(Records from a data collection)
BEGIN

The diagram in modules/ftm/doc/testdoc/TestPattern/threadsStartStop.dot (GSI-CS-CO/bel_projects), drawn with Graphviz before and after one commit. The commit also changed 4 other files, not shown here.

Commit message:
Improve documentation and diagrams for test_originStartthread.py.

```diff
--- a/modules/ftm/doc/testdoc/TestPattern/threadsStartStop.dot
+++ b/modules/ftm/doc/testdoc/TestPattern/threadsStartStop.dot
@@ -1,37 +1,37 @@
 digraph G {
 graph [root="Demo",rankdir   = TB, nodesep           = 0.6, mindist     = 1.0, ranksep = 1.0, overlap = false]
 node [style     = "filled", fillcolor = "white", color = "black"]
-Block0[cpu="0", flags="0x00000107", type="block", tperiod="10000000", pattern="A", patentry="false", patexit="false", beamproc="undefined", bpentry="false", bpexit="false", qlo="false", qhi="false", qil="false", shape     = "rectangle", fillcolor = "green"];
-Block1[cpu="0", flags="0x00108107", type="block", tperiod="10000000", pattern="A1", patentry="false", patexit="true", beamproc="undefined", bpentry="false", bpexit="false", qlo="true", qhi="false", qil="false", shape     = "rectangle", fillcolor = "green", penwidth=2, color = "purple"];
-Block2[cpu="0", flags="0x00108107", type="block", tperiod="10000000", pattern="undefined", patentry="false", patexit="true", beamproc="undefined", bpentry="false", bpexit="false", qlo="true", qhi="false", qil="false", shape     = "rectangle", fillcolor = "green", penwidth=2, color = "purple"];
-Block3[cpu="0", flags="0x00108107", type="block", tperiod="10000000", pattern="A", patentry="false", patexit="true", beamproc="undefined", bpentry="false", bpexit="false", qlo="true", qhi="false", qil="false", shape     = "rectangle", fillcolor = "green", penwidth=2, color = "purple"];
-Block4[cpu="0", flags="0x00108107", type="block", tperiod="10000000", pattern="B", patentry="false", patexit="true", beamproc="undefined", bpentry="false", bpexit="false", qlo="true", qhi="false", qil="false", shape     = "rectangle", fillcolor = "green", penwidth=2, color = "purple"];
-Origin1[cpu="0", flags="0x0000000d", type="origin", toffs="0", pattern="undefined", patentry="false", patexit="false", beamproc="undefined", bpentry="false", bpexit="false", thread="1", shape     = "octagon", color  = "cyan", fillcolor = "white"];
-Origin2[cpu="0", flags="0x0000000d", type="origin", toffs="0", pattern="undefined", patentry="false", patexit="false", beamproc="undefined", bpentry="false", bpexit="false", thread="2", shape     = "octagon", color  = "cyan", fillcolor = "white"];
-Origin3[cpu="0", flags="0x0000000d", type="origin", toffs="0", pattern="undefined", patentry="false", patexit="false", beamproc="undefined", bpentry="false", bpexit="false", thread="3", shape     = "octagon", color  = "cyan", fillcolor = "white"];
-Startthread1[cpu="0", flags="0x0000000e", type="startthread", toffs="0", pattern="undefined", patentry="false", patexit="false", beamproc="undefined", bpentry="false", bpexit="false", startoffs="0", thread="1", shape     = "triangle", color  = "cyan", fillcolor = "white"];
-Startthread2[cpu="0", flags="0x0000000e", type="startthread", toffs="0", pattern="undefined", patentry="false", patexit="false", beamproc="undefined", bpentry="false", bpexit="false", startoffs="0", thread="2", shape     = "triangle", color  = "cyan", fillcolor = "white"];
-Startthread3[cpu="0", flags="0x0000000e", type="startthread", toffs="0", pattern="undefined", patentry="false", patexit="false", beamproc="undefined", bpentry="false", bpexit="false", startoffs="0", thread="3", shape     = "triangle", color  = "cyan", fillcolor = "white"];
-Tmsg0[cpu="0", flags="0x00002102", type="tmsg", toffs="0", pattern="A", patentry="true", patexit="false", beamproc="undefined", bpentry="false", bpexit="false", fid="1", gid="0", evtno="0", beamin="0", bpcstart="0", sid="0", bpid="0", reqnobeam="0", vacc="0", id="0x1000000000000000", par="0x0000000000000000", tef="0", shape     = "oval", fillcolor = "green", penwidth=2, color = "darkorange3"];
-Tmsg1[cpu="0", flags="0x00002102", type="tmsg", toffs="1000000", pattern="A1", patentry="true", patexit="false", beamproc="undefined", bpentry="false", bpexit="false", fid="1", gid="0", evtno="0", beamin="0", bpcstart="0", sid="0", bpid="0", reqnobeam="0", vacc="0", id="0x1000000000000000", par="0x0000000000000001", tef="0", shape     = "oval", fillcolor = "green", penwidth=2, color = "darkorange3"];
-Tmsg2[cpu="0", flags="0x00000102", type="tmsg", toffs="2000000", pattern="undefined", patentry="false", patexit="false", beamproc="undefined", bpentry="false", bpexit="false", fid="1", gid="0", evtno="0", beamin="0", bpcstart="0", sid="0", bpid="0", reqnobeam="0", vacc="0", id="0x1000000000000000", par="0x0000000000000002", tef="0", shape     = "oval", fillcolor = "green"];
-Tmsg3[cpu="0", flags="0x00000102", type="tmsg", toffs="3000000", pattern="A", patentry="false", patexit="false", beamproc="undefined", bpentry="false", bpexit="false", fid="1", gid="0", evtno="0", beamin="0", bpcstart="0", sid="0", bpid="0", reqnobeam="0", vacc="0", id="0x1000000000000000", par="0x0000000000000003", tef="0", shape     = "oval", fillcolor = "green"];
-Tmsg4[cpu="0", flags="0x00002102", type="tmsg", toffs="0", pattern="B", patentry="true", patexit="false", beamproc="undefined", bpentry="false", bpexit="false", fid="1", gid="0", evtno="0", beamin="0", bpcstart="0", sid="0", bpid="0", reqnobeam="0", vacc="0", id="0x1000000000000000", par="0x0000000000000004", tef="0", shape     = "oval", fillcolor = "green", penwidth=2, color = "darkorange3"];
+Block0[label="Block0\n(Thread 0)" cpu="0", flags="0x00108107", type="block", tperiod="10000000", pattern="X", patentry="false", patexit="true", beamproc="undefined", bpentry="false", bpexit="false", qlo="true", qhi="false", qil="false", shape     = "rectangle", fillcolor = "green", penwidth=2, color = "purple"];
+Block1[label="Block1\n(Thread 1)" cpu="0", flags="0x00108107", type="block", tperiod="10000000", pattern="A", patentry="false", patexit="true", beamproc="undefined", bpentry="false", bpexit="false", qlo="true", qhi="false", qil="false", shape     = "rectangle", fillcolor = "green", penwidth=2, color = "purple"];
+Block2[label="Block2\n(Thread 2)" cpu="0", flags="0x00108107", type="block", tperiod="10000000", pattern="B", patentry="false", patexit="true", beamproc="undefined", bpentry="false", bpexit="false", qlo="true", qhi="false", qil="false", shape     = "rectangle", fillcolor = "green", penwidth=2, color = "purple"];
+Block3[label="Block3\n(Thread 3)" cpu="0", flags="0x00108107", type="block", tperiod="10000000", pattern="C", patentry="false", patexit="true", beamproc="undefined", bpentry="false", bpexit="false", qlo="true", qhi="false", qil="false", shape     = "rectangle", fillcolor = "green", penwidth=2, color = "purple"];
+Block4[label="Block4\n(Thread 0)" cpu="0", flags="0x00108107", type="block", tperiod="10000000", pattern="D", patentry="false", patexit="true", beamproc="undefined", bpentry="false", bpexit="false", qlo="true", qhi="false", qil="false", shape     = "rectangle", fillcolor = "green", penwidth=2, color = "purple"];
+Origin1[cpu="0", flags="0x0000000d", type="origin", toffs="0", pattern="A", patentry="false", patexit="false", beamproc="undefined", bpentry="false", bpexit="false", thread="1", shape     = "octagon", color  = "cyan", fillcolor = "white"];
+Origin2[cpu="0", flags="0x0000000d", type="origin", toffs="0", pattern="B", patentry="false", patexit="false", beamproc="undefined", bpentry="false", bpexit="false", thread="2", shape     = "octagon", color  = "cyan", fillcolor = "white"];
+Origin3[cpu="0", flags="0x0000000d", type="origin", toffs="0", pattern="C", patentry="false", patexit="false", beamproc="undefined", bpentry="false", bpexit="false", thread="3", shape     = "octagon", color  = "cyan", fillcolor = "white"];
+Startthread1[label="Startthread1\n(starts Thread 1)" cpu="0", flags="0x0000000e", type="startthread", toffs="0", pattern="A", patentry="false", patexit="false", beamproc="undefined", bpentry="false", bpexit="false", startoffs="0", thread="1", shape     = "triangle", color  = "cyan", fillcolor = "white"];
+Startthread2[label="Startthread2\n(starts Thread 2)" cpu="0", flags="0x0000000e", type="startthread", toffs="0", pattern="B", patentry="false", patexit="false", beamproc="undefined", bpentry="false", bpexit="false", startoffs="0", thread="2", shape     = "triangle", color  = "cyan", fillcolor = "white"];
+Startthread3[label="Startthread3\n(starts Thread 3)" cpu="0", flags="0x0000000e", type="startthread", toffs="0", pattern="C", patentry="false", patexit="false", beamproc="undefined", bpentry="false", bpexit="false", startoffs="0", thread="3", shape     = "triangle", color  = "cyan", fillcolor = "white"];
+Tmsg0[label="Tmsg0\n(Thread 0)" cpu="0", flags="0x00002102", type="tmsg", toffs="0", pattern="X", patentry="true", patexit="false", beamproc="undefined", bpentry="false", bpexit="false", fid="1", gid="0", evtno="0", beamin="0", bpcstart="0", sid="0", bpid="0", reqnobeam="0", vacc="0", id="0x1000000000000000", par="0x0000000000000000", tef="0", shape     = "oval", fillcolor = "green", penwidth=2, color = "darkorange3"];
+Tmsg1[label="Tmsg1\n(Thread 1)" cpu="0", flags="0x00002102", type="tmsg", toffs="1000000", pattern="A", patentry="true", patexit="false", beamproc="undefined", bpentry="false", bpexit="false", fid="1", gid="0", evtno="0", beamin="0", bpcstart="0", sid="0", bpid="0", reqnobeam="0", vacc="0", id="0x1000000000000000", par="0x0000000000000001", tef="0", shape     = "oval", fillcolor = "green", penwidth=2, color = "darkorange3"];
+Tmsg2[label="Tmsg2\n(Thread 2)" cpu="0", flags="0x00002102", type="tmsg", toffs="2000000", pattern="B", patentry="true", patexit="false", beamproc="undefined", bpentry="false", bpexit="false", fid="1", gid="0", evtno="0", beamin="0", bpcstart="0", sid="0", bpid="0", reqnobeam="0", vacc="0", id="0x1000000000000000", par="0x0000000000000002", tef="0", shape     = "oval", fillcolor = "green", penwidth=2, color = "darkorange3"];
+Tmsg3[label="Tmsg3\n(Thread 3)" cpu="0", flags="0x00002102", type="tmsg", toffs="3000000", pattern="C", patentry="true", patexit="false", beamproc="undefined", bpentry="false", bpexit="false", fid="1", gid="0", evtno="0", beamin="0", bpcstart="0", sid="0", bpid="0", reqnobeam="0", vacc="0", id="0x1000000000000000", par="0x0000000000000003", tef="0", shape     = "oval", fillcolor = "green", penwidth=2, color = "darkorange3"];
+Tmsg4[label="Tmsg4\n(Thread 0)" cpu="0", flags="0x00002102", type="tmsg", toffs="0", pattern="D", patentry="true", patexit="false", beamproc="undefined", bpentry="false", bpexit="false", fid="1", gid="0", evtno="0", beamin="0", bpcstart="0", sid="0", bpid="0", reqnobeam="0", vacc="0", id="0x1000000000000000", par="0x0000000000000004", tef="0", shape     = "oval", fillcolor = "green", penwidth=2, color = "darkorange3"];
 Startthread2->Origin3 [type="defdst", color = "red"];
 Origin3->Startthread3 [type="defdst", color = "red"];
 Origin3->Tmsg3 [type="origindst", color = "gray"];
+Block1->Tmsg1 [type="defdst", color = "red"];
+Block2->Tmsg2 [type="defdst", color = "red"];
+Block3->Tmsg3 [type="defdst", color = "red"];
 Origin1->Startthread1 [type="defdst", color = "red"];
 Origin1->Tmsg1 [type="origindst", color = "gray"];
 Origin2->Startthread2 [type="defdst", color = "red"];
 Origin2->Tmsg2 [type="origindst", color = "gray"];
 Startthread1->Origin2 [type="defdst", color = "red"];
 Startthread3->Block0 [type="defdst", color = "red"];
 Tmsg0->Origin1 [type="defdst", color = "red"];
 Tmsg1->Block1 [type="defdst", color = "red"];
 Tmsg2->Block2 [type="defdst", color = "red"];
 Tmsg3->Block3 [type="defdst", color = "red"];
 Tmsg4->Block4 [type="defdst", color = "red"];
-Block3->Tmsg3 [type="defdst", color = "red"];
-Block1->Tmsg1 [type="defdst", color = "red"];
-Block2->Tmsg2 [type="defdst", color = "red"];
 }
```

END

* [How to complete this task] Locate the word "origindst" in the records and collect each line it appears in.

* [Response to the task]
 Origin3->Tmsg3 [type="origindst", color = "gray"];
 Origin1->Tmsg1 [type="origindst", color = "gray"];
 Origin2->Tmsg2 [type="origindst", color = "gray"];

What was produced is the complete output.